Required work: If a line in the data below includes the string "import", please return a copy of it.

═════ Material to process

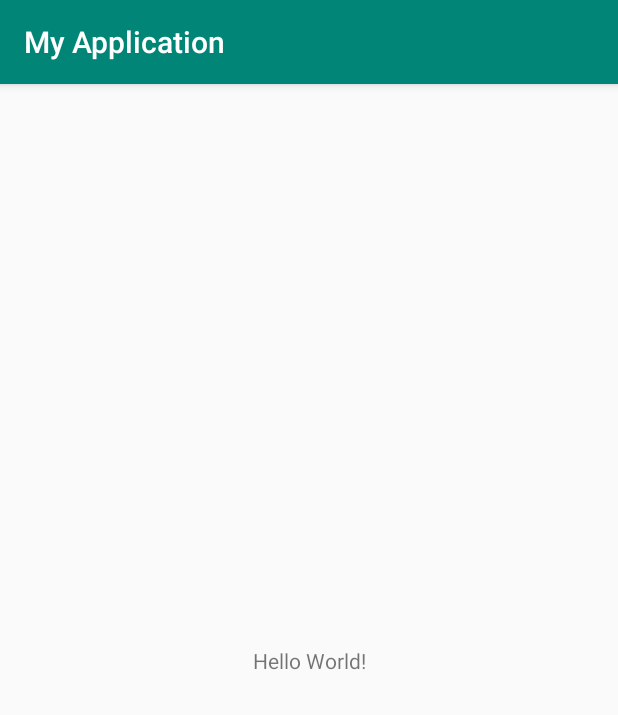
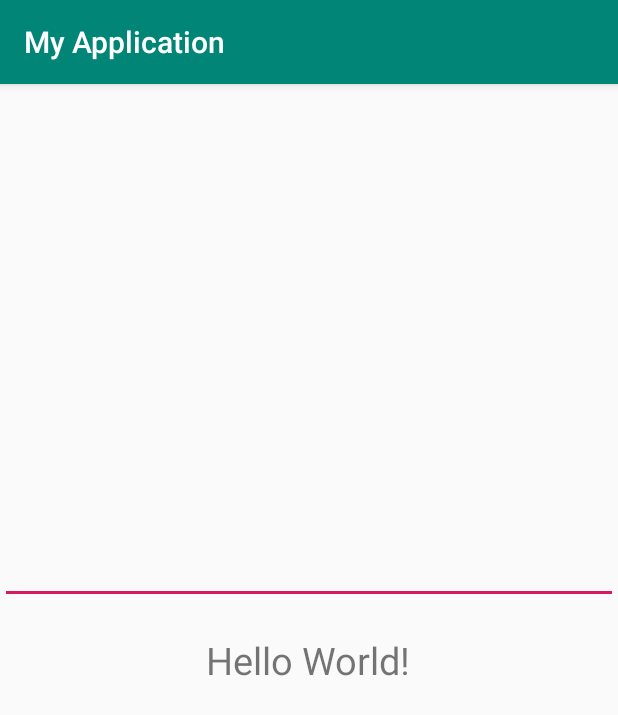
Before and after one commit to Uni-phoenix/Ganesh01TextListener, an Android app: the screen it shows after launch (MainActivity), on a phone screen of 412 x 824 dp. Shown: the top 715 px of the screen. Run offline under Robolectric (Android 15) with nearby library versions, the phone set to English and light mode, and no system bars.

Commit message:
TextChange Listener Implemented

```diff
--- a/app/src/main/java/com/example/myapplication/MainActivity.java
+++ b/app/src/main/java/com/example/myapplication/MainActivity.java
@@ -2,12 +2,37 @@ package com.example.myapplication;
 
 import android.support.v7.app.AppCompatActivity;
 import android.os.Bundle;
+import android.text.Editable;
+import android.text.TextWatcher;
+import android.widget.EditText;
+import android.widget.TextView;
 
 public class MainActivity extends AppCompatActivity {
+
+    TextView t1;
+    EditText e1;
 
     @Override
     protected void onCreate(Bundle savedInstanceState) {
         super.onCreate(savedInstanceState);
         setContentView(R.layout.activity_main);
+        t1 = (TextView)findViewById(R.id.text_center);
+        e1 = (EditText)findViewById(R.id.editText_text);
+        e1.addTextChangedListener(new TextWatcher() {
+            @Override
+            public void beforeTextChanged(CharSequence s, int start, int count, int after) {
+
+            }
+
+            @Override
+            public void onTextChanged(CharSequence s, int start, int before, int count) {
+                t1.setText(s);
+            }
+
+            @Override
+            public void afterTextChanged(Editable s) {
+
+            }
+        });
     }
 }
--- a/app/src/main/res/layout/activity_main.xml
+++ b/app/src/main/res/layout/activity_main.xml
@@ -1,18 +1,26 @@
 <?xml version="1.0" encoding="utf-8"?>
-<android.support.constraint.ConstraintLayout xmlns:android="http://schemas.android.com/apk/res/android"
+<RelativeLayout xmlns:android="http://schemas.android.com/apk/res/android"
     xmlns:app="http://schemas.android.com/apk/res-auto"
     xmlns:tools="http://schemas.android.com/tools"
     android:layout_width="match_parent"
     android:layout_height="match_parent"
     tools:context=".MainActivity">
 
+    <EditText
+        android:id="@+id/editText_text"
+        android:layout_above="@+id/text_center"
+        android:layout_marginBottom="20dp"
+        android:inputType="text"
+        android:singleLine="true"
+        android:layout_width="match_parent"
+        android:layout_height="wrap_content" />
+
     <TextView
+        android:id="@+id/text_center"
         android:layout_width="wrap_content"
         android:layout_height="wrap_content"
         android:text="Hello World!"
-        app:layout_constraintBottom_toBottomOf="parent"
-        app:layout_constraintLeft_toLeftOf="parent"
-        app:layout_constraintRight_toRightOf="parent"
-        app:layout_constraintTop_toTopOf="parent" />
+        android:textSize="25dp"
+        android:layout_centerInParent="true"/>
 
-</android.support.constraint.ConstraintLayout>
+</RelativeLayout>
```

══════════
═════ Material to process

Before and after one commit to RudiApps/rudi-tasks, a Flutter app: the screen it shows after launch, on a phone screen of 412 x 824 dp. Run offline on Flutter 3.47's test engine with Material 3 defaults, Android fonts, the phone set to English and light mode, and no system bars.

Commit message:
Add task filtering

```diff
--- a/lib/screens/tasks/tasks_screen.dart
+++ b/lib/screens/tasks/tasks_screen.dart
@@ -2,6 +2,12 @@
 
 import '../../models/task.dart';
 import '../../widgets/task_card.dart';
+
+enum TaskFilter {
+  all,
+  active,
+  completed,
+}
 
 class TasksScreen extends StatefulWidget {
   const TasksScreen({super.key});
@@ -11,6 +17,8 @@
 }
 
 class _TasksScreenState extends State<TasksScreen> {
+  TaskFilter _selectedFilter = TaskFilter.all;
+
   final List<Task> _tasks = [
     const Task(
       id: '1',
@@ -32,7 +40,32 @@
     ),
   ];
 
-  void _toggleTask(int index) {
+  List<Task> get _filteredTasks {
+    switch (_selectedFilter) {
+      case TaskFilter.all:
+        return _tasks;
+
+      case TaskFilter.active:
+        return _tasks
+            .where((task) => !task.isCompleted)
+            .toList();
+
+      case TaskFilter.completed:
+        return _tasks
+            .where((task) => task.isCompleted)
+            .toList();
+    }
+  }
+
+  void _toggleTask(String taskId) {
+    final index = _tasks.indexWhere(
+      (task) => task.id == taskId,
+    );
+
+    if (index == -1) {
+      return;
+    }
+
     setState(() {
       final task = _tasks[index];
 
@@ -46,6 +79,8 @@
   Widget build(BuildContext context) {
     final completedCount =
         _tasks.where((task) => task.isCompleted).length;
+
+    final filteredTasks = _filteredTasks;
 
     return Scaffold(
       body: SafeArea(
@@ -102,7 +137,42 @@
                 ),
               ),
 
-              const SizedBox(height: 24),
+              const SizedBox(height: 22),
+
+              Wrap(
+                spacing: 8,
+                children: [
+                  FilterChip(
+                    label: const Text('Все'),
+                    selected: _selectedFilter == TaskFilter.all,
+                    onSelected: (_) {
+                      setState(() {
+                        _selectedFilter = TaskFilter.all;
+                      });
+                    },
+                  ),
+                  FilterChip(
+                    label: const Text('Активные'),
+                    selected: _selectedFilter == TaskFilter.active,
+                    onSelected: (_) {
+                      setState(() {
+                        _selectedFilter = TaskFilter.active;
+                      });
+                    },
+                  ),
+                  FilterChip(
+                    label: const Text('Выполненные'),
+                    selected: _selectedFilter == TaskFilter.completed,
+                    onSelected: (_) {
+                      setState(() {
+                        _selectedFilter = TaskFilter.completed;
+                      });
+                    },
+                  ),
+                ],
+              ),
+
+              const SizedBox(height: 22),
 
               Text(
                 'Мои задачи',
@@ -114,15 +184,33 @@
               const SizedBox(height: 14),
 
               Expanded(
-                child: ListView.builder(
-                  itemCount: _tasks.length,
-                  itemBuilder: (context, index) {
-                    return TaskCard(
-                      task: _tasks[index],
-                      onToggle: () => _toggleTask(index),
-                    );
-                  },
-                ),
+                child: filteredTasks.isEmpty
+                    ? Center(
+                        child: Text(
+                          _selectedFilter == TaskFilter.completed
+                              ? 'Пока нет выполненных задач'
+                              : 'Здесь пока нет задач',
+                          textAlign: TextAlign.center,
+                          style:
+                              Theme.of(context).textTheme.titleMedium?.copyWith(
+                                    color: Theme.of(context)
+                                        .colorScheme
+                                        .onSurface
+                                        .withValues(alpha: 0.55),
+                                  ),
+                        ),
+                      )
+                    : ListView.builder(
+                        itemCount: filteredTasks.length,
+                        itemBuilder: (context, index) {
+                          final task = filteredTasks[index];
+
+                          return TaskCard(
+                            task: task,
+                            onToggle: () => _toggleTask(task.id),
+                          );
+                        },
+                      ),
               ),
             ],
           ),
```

══════════
═════ Material to process

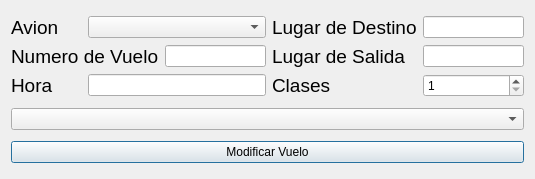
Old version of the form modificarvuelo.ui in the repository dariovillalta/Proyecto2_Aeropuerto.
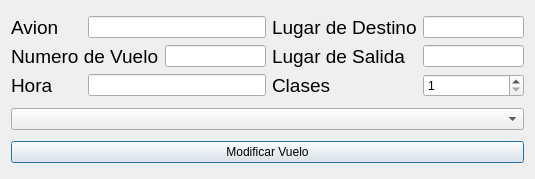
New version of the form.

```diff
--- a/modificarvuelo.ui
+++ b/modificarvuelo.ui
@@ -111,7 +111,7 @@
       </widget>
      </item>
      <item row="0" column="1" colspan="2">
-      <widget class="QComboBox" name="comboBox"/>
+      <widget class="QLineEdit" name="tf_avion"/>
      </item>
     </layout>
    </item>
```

══════════

Solution for this task:
 import android.support.v7.app.AppCompatActivity;
 import android.os.Bundle;
+import android.text.Editable;
+import android.text.TextWatcher;
+import android.widget.EditText;
+import android.widget.TextView;
 import '../../models/task.dart';
 import '../../widgets/task_card.dart';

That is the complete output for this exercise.